This provides two levels of protection:
Locally on the PC via an installed
piece of software that protects a user by seamlessly integrating
and updating antivirus, firewall, antispyware and anti-phishing
protection. At the same time it improves PC performance via automated
tune-ups and allows users to back up files and restore functionality.
Onlinethe Family Settings
within OneCare creates a password-protected log-in for all users
of the PC so that a parent can control how a child communicates
using Windows Live products such as Messenger and Hotmail by managing
security settings and even approving buddies.
In addition, OneCare allows parents to either
block certain websitesby category or by address, or allow
only those sites that they wish their children to view including
a kid-friendly global list.
Windows Live Messenger
Control who IMs youUsing your
Messenger Contacts list gives you total control over who is allowed
to send you messages. For instance you have the option to create
your own manually selected list of "Allowed" contacts.
See who's contacting youBy
ticking the "Alert Me" box in the Privacy section of
Windows Live Messenger's Options screen you can be told whenever
anyone tries to add you to their Contact list.
Block someone from contacting youIf
you don't want someone to be able to contact you any more, simply
delete them from your Contact list and they won't be able to send
you any messages or even see if you are online. You can do this
even more directly by clicking "Block" on the toolbar
when you next receive a message from them.
Reporting abuseReporting a
conversation is easy. When the information is open on screen just
press the Print key on your keyboard and paste the information
into a word document along with a note of the date and time the
interaction took place.
Users can also report concerning
behaviour directly to CEOP through their dedicated Tab within
the Windows Live Messenger dialogue box.
Parents can set up Messenger so that
each and every conversation is saved to the computer's hard drive
for further monitoring if desired.
Windows Live Hotmail
Protecting your account: When setting
up a Windows Live Hotmail account you are encouraged to use passwords
and secret questions that are difficult to guess as you're much
safer if you create passwords that combine unrelated letters and
numbers rather than known words.
Spam: Adjustable personal account
filters in Windows Live Hotmail mean you're in control of what
mail gets through to your account. If you set your filters to
the highest setting: "Exclusive", Hotmail will only
deliver mail from addresses in your Contact file.
Creating a Safe List: You can easily
create a "Safe List" of contacts that you are happy
to receive mail from. Just go into Options/Mail/Junk email protection/Safe
List, type an address want to always receive mail from and click

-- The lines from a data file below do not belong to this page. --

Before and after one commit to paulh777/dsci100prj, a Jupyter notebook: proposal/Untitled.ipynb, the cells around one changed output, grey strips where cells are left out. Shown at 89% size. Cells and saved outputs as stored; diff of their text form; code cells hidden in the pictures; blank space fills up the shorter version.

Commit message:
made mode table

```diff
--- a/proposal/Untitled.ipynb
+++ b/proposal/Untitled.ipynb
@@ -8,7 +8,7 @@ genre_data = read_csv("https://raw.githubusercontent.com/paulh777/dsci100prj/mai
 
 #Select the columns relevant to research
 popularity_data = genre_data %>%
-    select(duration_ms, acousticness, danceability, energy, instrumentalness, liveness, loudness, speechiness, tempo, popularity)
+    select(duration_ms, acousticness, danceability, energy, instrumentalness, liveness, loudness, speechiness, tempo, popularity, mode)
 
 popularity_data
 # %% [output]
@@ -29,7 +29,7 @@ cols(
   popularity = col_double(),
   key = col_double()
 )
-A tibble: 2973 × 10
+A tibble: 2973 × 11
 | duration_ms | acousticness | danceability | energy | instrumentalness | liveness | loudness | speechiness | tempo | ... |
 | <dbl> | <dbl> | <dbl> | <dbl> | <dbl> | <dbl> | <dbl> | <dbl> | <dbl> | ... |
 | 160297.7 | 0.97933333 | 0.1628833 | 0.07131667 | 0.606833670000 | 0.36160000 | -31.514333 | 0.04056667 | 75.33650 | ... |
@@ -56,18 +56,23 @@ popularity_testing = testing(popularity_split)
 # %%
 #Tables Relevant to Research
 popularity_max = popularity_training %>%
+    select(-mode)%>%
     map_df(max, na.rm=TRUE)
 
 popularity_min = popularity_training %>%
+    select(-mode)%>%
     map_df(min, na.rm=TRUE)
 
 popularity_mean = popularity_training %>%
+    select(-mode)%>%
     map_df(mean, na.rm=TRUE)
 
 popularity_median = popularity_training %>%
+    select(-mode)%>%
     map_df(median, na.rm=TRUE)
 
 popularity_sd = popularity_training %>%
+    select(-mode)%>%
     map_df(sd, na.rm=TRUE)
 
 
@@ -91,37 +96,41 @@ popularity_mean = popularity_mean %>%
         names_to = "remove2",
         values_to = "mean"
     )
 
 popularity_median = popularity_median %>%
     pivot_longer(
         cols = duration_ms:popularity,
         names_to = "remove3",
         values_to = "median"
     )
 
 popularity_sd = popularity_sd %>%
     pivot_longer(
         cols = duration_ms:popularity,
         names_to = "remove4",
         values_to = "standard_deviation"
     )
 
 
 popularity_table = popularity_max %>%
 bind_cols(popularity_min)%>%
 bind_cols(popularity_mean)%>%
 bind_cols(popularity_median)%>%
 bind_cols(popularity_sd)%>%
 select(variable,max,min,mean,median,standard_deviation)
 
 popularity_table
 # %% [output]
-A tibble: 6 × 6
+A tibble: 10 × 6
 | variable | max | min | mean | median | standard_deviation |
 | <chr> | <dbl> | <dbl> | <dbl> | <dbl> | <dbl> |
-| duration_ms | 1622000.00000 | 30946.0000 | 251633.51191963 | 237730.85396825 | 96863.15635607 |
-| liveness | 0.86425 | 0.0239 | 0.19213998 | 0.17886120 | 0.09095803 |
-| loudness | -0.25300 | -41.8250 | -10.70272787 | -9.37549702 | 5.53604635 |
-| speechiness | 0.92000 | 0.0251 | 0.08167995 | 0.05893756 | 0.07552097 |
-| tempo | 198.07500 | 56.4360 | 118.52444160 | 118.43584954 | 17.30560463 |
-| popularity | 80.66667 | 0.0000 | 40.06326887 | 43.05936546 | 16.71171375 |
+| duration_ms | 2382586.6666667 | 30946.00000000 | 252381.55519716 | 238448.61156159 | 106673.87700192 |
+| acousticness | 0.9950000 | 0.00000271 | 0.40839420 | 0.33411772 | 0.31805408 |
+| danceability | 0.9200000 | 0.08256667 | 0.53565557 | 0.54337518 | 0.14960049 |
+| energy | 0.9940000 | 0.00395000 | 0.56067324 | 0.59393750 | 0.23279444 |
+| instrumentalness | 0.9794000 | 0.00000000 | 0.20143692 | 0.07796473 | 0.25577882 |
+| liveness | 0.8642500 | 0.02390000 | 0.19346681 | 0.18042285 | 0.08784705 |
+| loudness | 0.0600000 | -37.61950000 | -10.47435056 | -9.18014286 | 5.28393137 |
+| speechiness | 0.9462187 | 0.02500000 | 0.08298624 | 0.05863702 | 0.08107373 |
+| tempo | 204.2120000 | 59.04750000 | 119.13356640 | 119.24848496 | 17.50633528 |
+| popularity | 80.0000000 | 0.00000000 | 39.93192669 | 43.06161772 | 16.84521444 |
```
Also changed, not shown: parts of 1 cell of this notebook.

Easy to identify unknown mail: It's
easy to identify mail from strangers in your inbox, as all mail
from addresses not in your Contacts are clearly marked with a
Block someone from contacting you:
Windows Live Hotmail makes it easy to blacklist someone you don't
want to be contacted by. All you have to do is highlight a mail
from them in your Inbox and click "Block".
Report spam: If you suspect an email
is spam, simply select it in your inbox. Then click on the "Junk"
option at the top of the page and that will automatically report
the mail to us so we can help improve filters.
Report any concerning behaviour to
Windows Live Spaces
In controlWith Windows Live
Spaces you are totally in control of the content in your Space
and the availability of that content to other people.
Controlling who sees your Windows
Live Spaces contentYou can make your Windows Live Space
completely private, completely public or available only to people
you select from your Contact list.
When you first create your Windows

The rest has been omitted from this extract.